Technical advances are reshaping many aspects of the media and entertainment (M&E) industry, from video capture and post-production to delivery and archiving, and these developments are fueling demand for storage, according to a report from IT research firm IDC.
The first report in the series, Storage Consumption and Dynamics in the Media and Entertainment Industry, provides an overview of the storage hardware, software and services vendors who provide essential components to the industry, and IDC’s guidance on how the media and entertainment industry can address evolving media asset management requirements.
The report indicated that cloud adoption is still feared in the M&E industry for security reasons, as any breach would result in direct monetary loss, and content creation and post-production still often relies on outdated and inefficient content-sharing methods.

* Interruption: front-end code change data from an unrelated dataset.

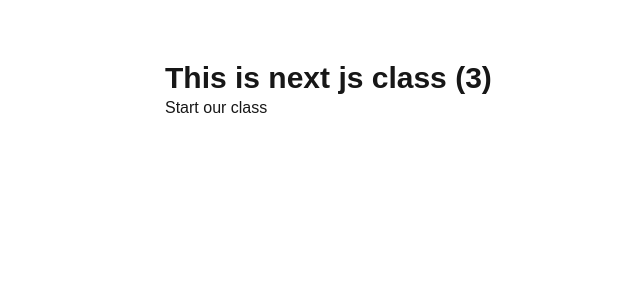
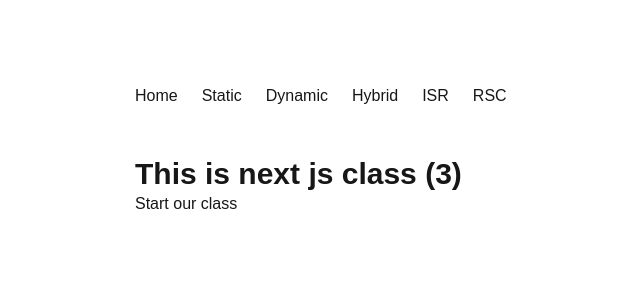
Before and after one commit to ehasun15019/interactive-next.js-class-3, a Next.js app: page / in a window 1280 px wide. Shown: the top 300 px of the page, without its empty margins (121-761 px from the left). Built offline with nearby package versions, Linux system fonts and the light colour scheme.

Commit message:
create components folder and added Header.js file and import in main layout.js

```diff
--- /dev/null
+++ b/src/app/components/Header.js
@@ -0,0 +1,36 @@
+import Link from 'next/link'
+import React from 'react'
+
+const Header = () => {
+  return (
+    <div className='py-6'>
+        <ul className='flex gap-6 mt-[60px]'>
+            <li>
+                <Link href="/">Home</Link>
+            </li>
+
+            <li>
+                <Link href="/static">Static</Link>
+            </li>
+
+            <li>
+                <Link href="/dynamic">Dynamic</Link>
+            </li>
+
+            <li>
+                <Link href="/hybrid">Hybrid</Link>
+            </li>
+
+            <li>
+                <Link href="/isr">ISR</Link>
+            </li>
+
+            <li>
+                <Link href="/rsc">RSC</Link>
+            </li>
+        </ul>
+    </div>
+  )
+}
+
+export default Header
--- a/src/app/layout.js
+++ b/src/app/layout.js
@@ -1,5 +1,6 @@
 import { Geist, Geist_Mono } from "next/font/google";
 import "./globals.css";
+import Header from "./components/Header";
 
 const geistSans = Geist({
   variable: "--font-geist-sans",
@@ -19,7 +20,8 @@
 export default function RootLayout({ children }) {
   return (
     <html lang="en" className={`${geistSans.variable} ${geistMono.variable} antialiased`}>
-      <body  className="max-w-3xl m-auto flex flex-col  gap-6">
+      <body className="max-w-3xl m-auto flex flex-col  gap-6">
+        <Header />
         {children}
       </body>
     </html>
--- a/src/app/page.js
+++ b/src/app/page.js
@@ -2,7 +2,7 @@
 
 export default function Home() {
   return (
-    <div className="flex flex-col pt-[60px] ps-[30px]">
+    <div className="flex flex-col">
       <h3 className="text-3xl font-extrabold">This is next js class (3)</h3>
 
       <p>
```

“New technology and content delivery methods are redefining the M&E industry,” Amita Potnis, research analyst with IDC’s storage systems department, said in a statement. “As the industry continues to grapple with constant change, an ecosystem of storage and services suppliers has emerged, often making it unclear as to where, how and to what extent storage and other related services are used.”
The growing relationship between the M&E and storage industries is expected to drive new approaches to data management and distribution and force acceptance of new technology developments, such as aggressive use of cloud-based storage, across the industry ecosystem.
The report also found the future value of older content is often unclear, which perpetuates an “archive-all” mentality and increases storage demand, while globalization and the delivery of content in different geographic regions with different video standards simultaneously increase storage requirements.
“The evolving complexity of the digital-asset lifecycle is forcing media and entertainment providers to re-evaluate their storage infrastructure and services strategies, as data-center-capacity demands increase beyond the petabyte level,” Paul Hughes, program director of storage and data management services for IDC, said in a statement. “Media and entertainment providers have little choice but to review their existing media lifecycle workflows, eliminate out-of-date processes, revamp existing storage strategies, and adapt in real time to prepare for future data demands being driven by higher-quality video.”
The report also offers an overview of media-and-entertainment market dynamics and the current digital-asset lifecycle for television and cinematic content, as well as insight into how content capture, production, distribution, and archiving are impacting and changing IT requirements for in-house storage and cloud-related storage services.
The first in a series of four reports tackling the issue, IDC’s future publications on the topic will focus on archival strategies for media and entertainment, the changing demands for storage in media distribution, and storage strategies for media capture and post-production.